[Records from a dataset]
☆ ☆ ☆ ☆ ☆ ☆ ☆
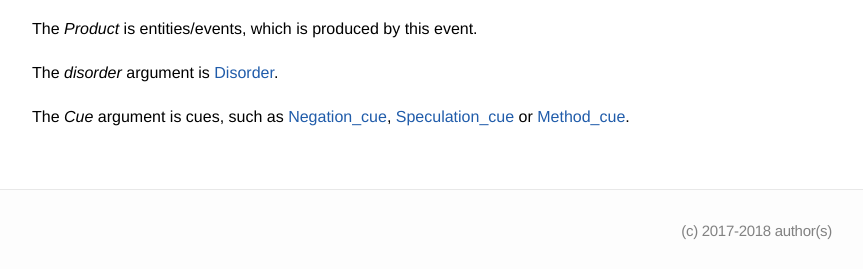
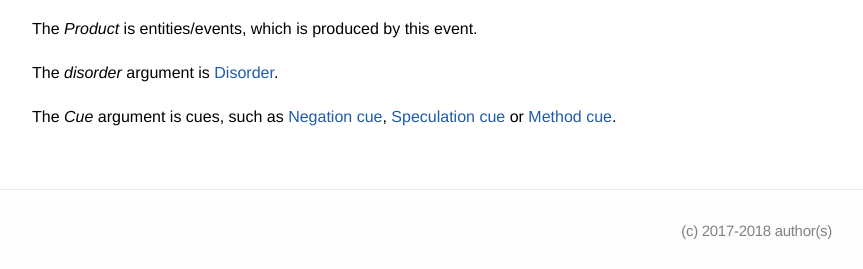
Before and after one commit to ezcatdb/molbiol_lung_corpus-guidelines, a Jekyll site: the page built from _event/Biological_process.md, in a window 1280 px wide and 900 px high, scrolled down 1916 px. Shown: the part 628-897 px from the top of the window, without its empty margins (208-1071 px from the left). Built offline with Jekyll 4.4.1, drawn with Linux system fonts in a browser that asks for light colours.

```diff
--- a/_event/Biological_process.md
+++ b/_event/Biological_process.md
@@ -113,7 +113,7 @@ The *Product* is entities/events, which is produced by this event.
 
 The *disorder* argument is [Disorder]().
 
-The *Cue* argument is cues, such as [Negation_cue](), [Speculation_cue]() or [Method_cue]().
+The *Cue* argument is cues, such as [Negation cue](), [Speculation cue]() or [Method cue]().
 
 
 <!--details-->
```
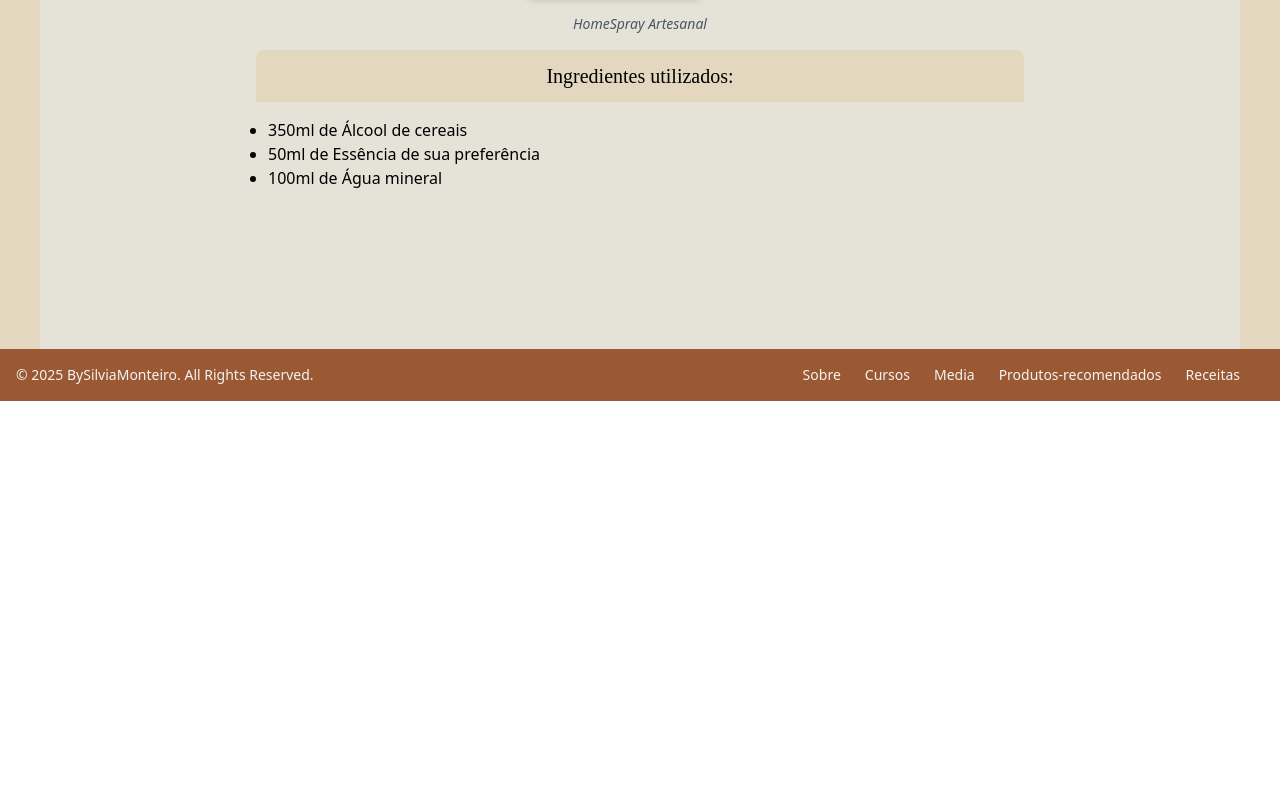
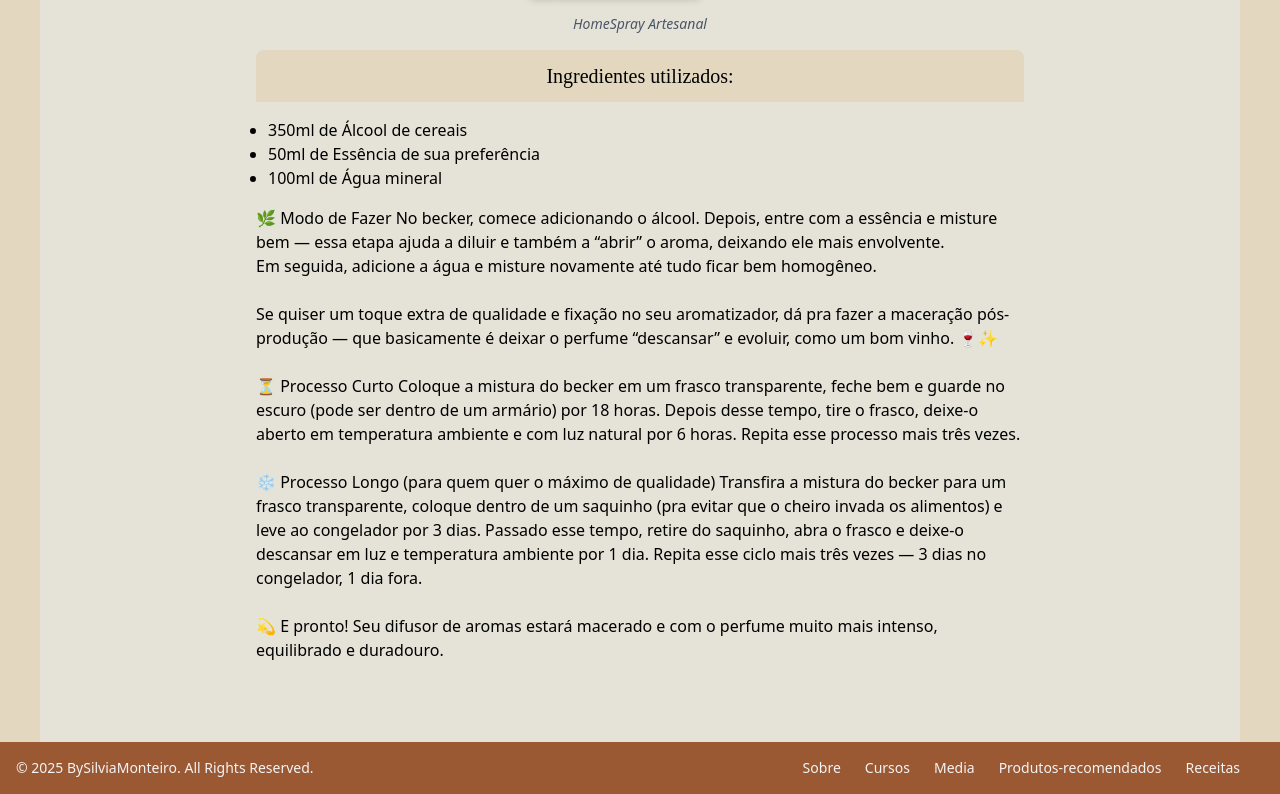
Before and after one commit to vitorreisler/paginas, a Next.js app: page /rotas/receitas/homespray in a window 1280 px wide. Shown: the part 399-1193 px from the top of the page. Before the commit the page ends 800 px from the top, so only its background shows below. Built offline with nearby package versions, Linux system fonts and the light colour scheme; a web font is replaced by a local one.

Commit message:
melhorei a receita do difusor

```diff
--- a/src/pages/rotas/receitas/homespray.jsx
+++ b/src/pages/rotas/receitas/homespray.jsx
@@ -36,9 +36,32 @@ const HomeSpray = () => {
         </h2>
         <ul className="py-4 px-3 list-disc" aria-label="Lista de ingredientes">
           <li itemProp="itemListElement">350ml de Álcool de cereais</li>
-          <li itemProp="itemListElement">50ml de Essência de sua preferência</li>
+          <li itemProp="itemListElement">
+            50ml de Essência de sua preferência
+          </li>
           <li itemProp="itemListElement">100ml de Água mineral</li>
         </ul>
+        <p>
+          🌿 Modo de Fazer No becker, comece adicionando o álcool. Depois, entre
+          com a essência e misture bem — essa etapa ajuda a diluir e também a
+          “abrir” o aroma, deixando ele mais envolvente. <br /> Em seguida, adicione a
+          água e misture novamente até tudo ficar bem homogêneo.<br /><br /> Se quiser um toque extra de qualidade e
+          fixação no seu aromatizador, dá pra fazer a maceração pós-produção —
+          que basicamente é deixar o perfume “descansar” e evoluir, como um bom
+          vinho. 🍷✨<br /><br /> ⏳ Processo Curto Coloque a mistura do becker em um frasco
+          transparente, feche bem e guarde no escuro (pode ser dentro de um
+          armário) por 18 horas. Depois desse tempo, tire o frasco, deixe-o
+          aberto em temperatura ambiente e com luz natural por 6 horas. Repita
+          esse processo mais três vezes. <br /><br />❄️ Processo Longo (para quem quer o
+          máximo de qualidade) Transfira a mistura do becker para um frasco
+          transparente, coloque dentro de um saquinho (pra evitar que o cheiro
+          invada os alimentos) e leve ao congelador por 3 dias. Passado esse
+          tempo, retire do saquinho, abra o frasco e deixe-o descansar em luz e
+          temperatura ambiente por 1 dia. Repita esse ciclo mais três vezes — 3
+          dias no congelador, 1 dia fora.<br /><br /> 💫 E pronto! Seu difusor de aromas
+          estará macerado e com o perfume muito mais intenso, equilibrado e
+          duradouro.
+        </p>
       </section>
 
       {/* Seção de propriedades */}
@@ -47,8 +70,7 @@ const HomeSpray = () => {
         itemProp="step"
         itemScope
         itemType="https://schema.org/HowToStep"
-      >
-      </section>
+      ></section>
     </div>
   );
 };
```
☆ ☆ ☆ ☆ ☆ ☆ ☆
■ PROBLEM REQUIREMENTS ■
Your answer must be an exact copy of every entry, with no pictures in it.

■ ANSWER FOR THIS EXERCISE ■
Before and after one commit to ezcatdb/molbiol_lung_corpus-guidelines, a Jekyll site: the page built from _event/Biological_process.md, in a window 1280 px wide and 900 px high, scrolled down 1916 px. Shown: the part 628-897 px from the top of the window, without its empty margins (208-1071 px from the left). Built offline with Jekyll 4.4.1, drawn with Linux system fonts in a browser that asks for light colours.

```diff
--- a/_event/Biological_process.md
+++ b/_event/Biological_process.md
@@ -113,7 +113,7 @@ The *Product* is entities/events, which is produced by this event.
 
 The *disorder* argument is [Disorder]().
 
-The *Cue* argument is cues, such as [Negation_cue](), [Speculation_cue]() or [Method_cue]().
+The *Cue* argument is cues, such as [Negation cue](), [Speculation cue]() or [Method cue]().
 
 
 <!--details-->
```
Before and after one commit to vitorreisler/paginas, a Next.js app: page /rotas/receitas/homespray in a window 1280 px wide. Shown: the part 399-1193 px from the top of the page. Before the commit the page ends 800 px from the top, so only its background shows below. Built offline with nearby package versions, Linux system fonts and the light colour scheme; a web font is replaced by a local one.

Commit message:
melhorei a receita do difusor

```diff
--- a/src/pages/rotas/receitas/homespray.jsx
+++ b/src/pages/rotas/receitas/homespray.jsx
@@ -36,9 +36,32 @@ const HomeSpray = () => {
         </h2>
         <ul className="py-4 px-3 list-disc" aria-label="Lista de ingredientes">
           <li itemProp="itemListElement">350ml de Álcool de cereais</li>
-          <li itemProp="itemListElement">50ml de Essência de sua preferência</li>
+          <li itemProp="itemListElement">
+            50ml de Essência de sua preferência
+          </li>
           <li itemProp="itemListElement">100ml de Água mineral</li>
         </ul>
+        <p>
+          🌿 Modo de Fazer No becker, comece adicionando o álcool. Depois, entre
+          com a essência e misture bem — essa etapa ajuda a diluir e também a
+          “abrir” o aroma, deixando ele mais envolvente. <br /> Em seguida, adicione a
+          água e misture novamente até tudo ficar bem homogêneo.<br /><br /> Se quiser um toque extra de qualidade e
+          fixação no seu aromatizador, dá pra fazer a maceração pós-produção —
+          que basicamente é deixar o perfume “descansar” e evoluir, como um bom
+          vinho. 🍷✨<br /><br /> ⏳ Processo Curto Coloque a mistura do becker em um frasco
+          transparente, feche bem e guarde no escuro (pode ser dentro de um
+          armário) por 18 horas. Depois desse tempo, tire o frasco, deixe-o
+          aberto em temperatura ambiente e com luz natural por 6 horas. Repita
+          esse processo mais três vezes. <br /><br />❄️ Processo Longo (para quem quer o
+          máximo de qualidade) Transfira a mistura do becker para um frasco
+          transparente, coloque dentro de um saquinho (pra evitar que o cheiro
+          invada os alimentos) e leve ao congelador por 3 dias. Passado esse
+          tempo, retire do saquinho, abra o frasco e deixe-o descansar em luz e
+          temperatura ambiente por 1 dia. Repita esse ciclo mais três vezes — 3
+          dias no congelador, 1 dia fora.<br /><br /> 💫 E pronto! Seu difusor de aromas
+          estará macerado e com o perfume muito mais intenso, equilibrado e
+          duradouro.
+        </p>
       </section>
 
       {/* Seção de propriedades */}
@@ -47,8 +70,7 @@ const HomeSpray = () => {
         itemProp="step"
         itemScope
         itemType="https://schema.org/HowToStep"
-      >
-      </section>
+      ></section>
     </div>
   );
 };
```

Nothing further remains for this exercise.